Our continuing series, A More Perfect Union, aims to show that what unites us as Americans is far greater than what divides us. In this installment, we bring you the story of Susan Unterberg, a 77-year-old photographer who used her inheritance to advance the careers of female artists without identifying herself, until now. The grant, named Anonymous Was a Woman, pays homage to women in art who once believed their work had more value if their gender was kept a secret.


You can find Susan Unterberg's work in collections at some of the country's most respected museums, but it is her effort as an anonymous benefactor of fellow female artists that's now brought her the most acclaim, reports CBS News' Alex Wagner.

Since 1996, Unterberg's grant has given ten $25,000 awards a year to female artists over 40.  

"They could be single mothers, there's child care. Women's work isn't bought as often as men's. Galleries don't give them shows as often, museums don't," Unterberg said.  

Arlene Shechet won the award in 2010.

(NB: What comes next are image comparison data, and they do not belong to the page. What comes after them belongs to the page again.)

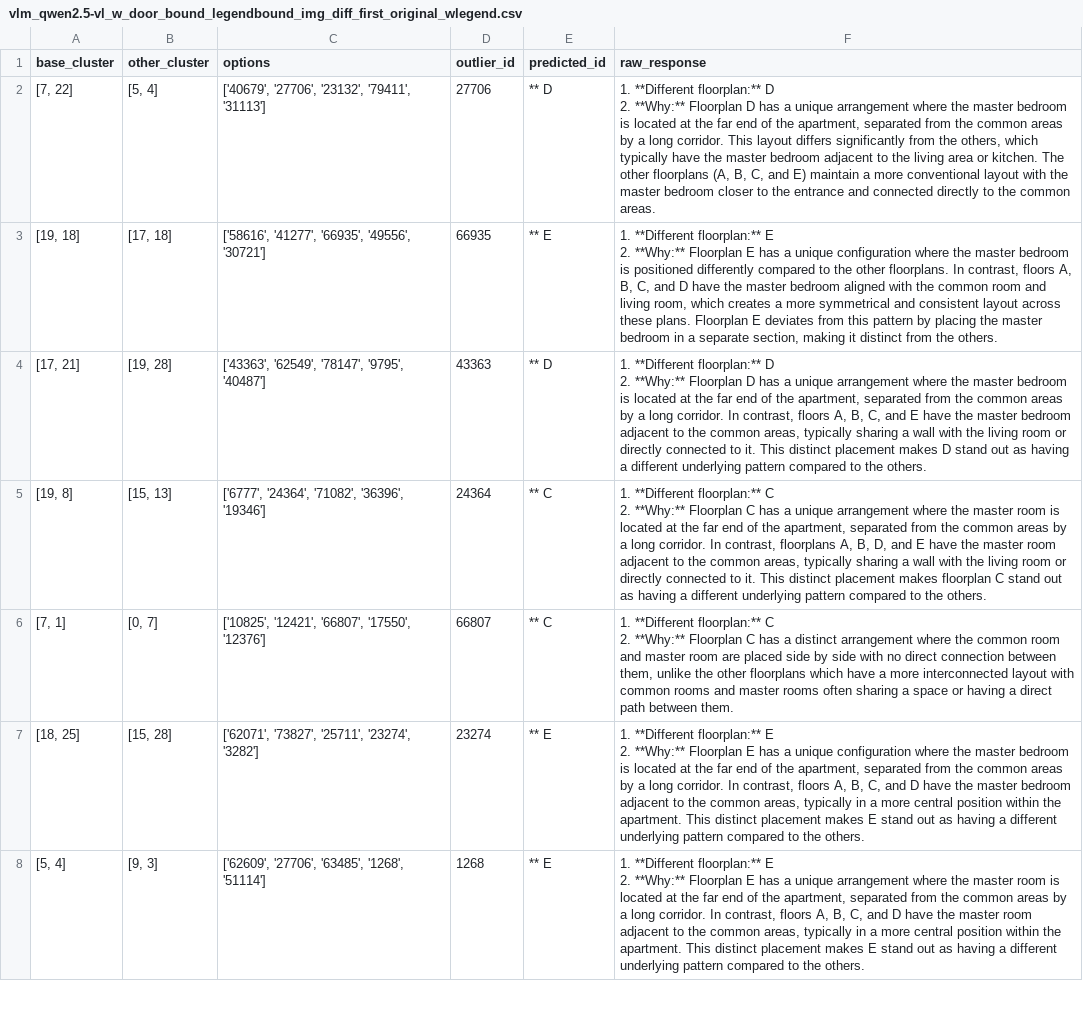
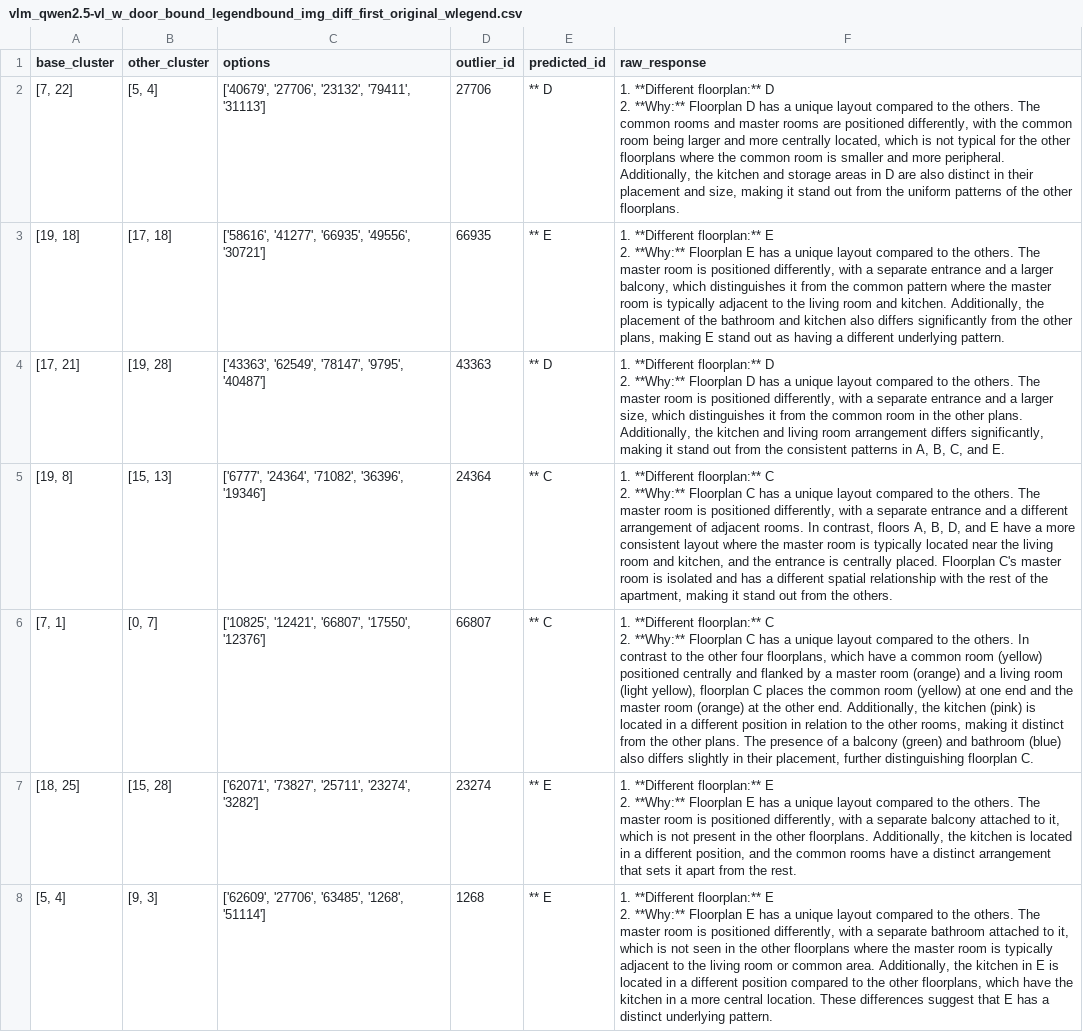
Before and after one commit to Kharasso/planscape, a CSV file: examples/complex/outputs/vlm_qwen2.5-vl_w_door_bound_legendbound/vlm_qwen2.5-vl_w_door_bound_legendbound_img_diff_first_original_wlegend.csv, drawn as a sheet; only a part is shown; the diff covers the shown part only; the diff names each change by its address in the sheet, - before the commit and + after, or states it on an @@ line.

```diff
--- a/examples/complex/outputs/vlm_qwen2.5-vl_w_door_bound_legendbound/vlm_qwen2.5-vl_w_door_bound_legendbound_img_diff_first_original_wlegend.csv
+++ b/examples/complex/outputs/vlm_qwen2.5-vl_w_door_bound_legendbound/vlm_qwen2.5-vl_w_door_bound_legendbound_img_diff_first_original_wlegend.csv
-F2 (raw_response): …a unique arrangement where the master bedroom is located at the far end of the apartment, separated from the common areas by a long corridor. This layout differs significantly from the others, which typically have the master bedroom adjacent to the living area or kitchen. The other floorplans (A, B, C, and E) maintain a more conventional layout with the master bedroom closer to the entrance and connected directly to the common areas.
+F2 (raw_response): …a unique layout compared to the others. The common rooms and master rooms are positioned differently, with the common room being larger and more centrally located, which is not typical for the other floorplans where the common room is smaller and more peripheral. Additionally, the kitchen and storage areas in D are also distinct in their placement and size, making it stand out from the uniform patterns of the other floorplans.
-F3 (raw_response): …a unique configuration where the master bedroom is positioned differently compared to the other floorplans. In contrast, floors A, B, C, and D have the master bedroom aligned with the common room and living room, which creates a more symmetrical and consistent layout across these plans. Floorplan E deviates from this pattern by placing the master bedroom in a separate section, making it distinct from the others.
+F3 (raw_response): …a unique layout compared to the others. The master room is positioned differently, with a separate entrance and a larger balcony, which distinguishes it from the common pattern where the master room is typically adjacent to the living room and kitchen. Additionally, the placement of the bathroom and kitchen also differs significantly from the other plans, making E stand out as having a different underlying pattern.
-F4 (raw_response): …a unique arrangement where the master bedroom is located at the far end of the apartment, separated from the common areas by a long corridor. In contrast, floors A, B, C, and E have the master bedroom adjacent to the common areas, typically sharing a wall with the living room or directly connected to it. This distinct placement makes D stand out as having a different underlying pattern compared to the others.
+F4 (raw_response): …a unique layout compared to the others. The master room is positioned differently, with a separate entrance and a larger size, which distinguishes it from the common room in the other plans. Additionally, the kitchen and living room arrangement differs significantly, making it stand out from the consistent patterns in A, B, C, and E.
-F5 (raw_response): …a unique arrangement where the master room is located at the far end of the apartment, separated from the common areas by a long corridor. In contrast, floorplans A, B, D, and E have the master room adjacent to the common areas, typically sharing a wall with the living room or directly connected to it. This distinct placement makes floorplan C stand out as having a different underlying pattern compared to the others.
+F5 (raw_response): …a unique layout compared to the others. The master room is positioned differently, with a separate entrance and a different arrangement of adjacent rooms. In contrast, floors A, B, D, and E have a more consistent layout where the master room is typically located near the living room and kitchen, and the entrance is centrally placed. Floorplan C's master room is isolated and has a different spatial relationship with the rest of the apartment, making it stand out from the others.
-F6 (raw_response): …has a distinct arrangement where the common room and master room are placed side by side with no direct connection between them, unlike the other floorplans which have a more interconnected layout with common rooms and master rooms often sharing a space or having a direct path between them.
+F6 (raw_response): …has a unique layout compared to the others. In contrast to the other four floorplans, which have a common room (yellow) positioned centrally and flanked by a master room (orange) and a living room (light yellow), floorplan C places the common room (yellow) at one end and the master room (orange) at the other end. Additionally, the kitchen (pink) is located in a different position in relation to the other rooms, making it distinct from the other plans. The presence of a balcony (green) and bathroom (blue) also differs slightly in their placement, further distinguishing floorplan C.
-F7 (raw_response): …a unique configuration where the master bedroom is located at the far end of the apartment, separated from the common areas by a long corridor. In contrast, floors A, B, C, and D have the master bedroom adjacent to the common areas, typically in a more central position within the apartment. This distinct placement makes E stand out as having a different underlying pattern compared to the others.
+F7 (raw_response): …a unique layout compared to the others. The master room is positioned differently, with a separate balcony attached to it, which is not present in the other floorplans. Additionally, the kitchen is located in a different position, and the common rooms have a distinct arrangement that sets it apart from the rest.
-F8 (raw_response): …a unique arrangement where the master room is located at the far end of the apartment, separated from the common areas by a long corridor. In contrast, floors A, B, C, and D have the master room adjacent to the common areas, typically in a more central position within the apartment. This distinct placement makes E stand out as having a different underlying pattern compared to the others.
+F8 (raw_response): …a unique layout compared to the others. The master room is positioned differently, with a separate bathroom attached to it, which is not seen in the other floorplans where the master room is typically adjacent to the living room or common area. Additionally, the kitchen in E is located in a different position compared to the other floorplans, which have the kitchen in a more central location. These differences suggest that E has a distinct underlying pattern.
```
Also changed, not shown: 100 edited cells elsewhere in this file, examples/complex/outputs/vlm_qwen2.5-vl_w_door_bound/vlm_qwen2.5-vl_w_door_bound_img_diff_first_original_wlegend.csv, examples/complex/outputs/vlm_qwen2.5-vl_w_door_bound/vlm_qwen2.5-vl_w_door_bound_img_diff_first_reoriented_nolegend.csv, 46 other files.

"Being in the world and looking like you're very successful doesn't mean that it's not financially a strain, and selling art is hard. So you can never know what to count on," Shechet said.
 
After she was commissioned last year to paint the official portrait of first lady Michelle Obama, artist Amy Sherald relied on the anonymous grant to actually complete it.  

wagner-mpu-artist-donor-frame-3276.jpg

Susan Unterberg, Arlene Shechet and Amy Sherald

CBS News

"I was like down to my last $1,000 and couldn't pay my rent," Sherald said. "This grant saved me from being an Uber driver." 

For Shechet, the grant helped her face down some of the insecurities that come along with being an artist.

"Being an artist is a very insecure position. Not just financially, but emotionally and psychologically," she said. "And there's a lot of rejection to handle."

"And we've been accused of being competitive with each other," Unterberg said. "And at least for myself, my satisfaction was always gained through a man. You know, if a man found you worthy. So this is trying to change that."

For Sherald, the help she's received from Unterberg and Michelle Obama is a gift, one that she promises to pay forward.